WHAT IS EXPECTED: Each line that includes the word "return" should be copied from the records.

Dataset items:
§ §

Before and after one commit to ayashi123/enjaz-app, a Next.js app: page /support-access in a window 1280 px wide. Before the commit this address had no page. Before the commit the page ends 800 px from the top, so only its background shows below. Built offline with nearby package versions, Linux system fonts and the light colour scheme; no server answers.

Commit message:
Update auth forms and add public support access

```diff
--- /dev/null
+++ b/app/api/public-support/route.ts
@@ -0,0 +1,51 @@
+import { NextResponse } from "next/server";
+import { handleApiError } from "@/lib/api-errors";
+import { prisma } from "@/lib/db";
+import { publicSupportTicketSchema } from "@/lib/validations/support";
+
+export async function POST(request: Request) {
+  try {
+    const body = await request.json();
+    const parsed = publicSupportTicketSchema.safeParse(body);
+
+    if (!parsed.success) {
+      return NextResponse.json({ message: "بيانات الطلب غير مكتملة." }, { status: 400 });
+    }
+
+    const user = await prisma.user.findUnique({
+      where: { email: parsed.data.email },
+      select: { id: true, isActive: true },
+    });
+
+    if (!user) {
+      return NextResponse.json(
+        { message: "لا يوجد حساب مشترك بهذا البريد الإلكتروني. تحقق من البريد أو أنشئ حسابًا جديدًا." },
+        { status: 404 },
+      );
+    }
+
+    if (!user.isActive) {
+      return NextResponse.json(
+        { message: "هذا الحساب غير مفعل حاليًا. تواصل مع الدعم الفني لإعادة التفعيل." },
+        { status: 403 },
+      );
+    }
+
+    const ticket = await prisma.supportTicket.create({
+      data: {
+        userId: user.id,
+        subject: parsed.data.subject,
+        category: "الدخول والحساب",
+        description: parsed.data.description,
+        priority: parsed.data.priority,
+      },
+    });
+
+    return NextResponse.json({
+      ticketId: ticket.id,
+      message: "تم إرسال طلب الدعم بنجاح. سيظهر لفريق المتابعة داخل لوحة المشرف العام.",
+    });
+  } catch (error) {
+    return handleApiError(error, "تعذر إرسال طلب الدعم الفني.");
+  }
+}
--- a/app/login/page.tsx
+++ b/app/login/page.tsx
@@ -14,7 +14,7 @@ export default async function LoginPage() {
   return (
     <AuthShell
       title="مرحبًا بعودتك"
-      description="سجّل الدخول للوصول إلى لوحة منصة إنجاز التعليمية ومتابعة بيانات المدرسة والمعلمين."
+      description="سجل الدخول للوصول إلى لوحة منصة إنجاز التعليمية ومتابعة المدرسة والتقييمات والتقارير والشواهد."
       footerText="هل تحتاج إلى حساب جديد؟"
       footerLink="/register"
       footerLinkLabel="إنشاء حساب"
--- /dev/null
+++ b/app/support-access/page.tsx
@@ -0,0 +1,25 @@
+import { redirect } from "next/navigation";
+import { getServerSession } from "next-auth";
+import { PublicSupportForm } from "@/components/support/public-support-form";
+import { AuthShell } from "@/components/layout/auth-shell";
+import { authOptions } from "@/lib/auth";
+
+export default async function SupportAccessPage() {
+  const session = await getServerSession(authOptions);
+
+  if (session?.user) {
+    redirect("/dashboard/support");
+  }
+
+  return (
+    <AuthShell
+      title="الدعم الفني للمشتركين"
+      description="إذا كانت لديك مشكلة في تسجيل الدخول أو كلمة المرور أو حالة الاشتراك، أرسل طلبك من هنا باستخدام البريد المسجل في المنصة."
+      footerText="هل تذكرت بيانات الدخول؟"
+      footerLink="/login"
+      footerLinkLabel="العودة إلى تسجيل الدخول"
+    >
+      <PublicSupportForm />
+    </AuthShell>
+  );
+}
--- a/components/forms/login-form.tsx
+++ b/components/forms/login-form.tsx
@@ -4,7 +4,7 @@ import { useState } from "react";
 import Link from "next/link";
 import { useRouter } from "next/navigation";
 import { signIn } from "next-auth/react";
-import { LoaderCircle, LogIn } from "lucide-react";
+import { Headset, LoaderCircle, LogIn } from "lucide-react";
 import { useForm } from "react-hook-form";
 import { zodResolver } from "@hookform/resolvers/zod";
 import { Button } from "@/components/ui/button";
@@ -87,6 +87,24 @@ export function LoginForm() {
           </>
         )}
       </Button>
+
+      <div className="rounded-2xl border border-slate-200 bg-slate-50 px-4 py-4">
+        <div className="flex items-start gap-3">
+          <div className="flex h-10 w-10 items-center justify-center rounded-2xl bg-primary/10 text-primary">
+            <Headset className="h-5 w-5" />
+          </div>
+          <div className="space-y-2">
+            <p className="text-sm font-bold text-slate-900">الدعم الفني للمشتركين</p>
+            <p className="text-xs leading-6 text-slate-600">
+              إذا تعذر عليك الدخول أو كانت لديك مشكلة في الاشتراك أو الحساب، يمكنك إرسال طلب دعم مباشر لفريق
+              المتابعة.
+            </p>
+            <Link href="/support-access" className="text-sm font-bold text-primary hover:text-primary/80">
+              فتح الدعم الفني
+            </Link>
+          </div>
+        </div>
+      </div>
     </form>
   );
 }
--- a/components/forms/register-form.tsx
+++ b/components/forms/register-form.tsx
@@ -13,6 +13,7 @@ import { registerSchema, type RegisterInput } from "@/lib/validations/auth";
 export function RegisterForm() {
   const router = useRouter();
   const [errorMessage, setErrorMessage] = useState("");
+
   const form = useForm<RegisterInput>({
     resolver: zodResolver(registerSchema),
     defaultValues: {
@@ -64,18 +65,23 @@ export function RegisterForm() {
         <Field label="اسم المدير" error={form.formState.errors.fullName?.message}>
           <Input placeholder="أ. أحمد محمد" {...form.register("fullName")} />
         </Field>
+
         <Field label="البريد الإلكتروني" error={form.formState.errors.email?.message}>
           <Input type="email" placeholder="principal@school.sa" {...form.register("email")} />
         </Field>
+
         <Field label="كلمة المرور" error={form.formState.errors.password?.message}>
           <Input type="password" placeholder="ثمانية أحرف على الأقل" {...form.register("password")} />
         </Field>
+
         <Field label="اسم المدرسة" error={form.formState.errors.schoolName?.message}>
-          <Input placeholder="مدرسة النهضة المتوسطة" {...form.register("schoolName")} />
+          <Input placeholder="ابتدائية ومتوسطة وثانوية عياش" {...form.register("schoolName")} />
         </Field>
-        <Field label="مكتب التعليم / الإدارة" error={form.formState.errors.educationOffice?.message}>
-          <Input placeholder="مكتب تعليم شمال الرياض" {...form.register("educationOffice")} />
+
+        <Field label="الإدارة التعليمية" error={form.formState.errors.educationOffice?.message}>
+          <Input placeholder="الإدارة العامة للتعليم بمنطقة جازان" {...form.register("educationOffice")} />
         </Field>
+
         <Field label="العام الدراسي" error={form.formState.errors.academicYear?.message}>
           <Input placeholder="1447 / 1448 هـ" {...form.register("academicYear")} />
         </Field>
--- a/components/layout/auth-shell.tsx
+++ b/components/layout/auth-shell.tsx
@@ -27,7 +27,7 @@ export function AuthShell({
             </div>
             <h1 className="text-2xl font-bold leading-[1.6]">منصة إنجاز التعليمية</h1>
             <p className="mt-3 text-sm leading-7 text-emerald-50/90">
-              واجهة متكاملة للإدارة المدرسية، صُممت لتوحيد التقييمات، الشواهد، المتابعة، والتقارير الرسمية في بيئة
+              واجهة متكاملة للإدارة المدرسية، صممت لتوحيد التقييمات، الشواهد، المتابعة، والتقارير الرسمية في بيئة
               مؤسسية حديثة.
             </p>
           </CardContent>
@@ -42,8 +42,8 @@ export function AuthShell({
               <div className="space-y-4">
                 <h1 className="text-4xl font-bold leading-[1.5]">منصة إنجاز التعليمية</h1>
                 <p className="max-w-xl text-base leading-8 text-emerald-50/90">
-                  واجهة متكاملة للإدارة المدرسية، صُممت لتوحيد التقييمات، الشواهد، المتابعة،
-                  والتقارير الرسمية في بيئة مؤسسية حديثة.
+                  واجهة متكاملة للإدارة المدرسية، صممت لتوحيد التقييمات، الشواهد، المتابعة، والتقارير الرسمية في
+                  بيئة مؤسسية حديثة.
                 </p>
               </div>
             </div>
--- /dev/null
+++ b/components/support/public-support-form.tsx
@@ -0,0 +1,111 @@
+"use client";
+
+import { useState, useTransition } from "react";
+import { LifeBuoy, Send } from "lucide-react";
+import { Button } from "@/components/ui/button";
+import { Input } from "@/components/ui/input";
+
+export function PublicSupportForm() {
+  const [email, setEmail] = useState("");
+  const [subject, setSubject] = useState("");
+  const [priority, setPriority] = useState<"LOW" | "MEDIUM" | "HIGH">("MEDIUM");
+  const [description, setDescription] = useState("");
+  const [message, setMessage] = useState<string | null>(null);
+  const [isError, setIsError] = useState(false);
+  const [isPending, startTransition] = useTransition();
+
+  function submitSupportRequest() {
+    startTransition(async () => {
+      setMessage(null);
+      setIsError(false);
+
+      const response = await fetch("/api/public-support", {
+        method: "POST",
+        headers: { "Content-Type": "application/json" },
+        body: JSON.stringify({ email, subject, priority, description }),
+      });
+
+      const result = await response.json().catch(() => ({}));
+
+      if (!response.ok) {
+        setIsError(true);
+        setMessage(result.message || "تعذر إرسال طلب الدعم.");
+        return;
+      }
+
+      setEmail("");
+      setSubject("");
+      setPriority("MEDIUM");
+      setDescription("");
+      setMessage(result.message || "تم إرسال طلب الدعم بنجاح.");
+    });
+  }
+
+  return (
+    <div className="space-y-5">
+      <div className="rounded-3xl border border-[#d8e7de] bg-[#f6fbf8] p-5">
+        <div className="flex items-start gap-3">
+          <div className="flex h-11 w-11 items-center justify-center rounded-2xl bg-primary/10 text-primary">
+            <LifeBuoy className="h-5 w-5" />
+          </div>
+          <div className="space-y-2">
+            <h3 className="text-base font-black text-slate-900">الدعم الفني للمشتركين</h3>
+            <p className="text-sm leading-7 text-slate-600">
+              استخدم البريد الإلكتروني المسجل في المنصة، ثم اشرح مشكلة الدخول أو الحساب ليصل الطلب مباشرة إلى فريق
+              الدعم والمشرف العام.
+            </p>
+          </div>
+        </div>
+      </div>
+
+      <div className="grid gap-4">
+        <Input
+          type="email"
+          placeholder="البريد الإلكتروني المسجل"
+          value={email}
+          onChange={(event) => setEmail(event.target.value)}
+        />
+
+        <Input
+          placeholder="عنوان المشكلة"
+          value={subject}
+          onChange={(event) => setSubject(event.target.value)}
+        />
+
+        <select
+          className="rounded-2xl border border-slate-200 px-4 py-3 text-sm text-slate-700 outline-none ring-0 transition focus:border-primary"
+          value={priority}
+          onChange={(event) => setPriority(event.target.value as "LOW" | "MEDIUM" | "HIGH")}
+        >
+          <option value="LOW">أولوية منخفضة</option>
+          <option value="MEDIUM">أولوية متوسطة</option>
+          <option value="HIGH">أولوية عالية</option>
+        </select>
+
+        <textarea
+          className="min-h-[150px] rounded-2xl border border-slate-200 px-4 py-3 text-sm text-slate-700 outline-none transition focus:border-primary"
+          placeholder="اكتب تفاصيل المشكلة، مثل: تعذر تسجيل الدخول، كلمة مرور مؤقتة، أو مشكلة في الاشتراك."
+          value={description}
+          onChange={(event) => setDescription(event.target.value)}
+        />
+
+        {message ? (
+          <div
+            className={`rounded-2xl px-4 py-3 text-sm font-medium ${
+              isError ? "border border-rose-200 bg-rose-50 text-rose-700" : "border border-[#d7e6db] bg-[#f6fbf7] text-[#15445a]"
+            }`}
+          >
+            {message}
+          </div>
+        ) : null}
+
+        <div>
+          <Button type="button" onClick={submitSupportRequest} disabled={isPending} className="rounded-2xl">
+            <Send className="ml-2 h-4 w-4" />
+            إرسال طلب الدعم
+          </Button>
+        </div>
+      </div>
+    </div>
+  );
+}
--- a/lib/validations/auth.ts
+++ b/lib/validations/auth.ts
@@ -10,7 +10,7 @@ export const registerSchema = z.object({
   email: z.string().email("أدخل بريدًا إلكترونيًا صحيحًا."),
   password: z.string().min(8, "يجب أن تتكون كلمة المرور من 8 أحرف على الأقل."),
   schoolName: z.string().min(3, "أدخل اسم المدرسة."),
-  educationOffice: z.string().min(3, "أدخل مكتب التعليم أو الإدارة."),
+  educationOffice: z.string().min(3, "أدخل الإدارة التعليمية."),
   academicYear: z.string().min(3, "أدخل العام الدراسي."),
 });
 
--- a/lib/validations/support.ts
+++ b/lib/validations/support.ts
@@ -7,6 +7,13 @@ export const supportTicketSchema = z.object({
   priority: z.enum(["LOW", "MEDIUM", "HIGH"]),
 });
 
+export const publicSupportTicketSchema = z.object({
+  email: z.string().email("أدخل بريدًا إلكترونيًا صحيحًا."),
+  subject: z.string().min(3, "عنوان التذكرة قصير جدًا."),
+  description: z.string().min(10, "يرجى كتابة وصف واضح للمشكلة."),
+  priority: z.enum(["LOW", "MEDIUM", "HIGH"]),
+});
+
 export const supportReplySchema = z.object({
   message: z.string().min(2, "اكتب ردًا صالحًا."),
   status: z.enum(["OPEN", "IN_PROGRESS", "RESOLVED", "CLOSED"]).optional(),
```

§ §

EXERCISE OUTPUT:
+      return NextResponse.json({ message: "بيانات الطلب غير مكتملة." }, { status: 400 });
+      return NextResponse.json(
+      return NextResponse.json(
+    return NextResponse.json({
+    return handleApiError(error, "تعذر إرسال طلب الدعم الفني.");
   return (
+  return (
+        return;
+  return (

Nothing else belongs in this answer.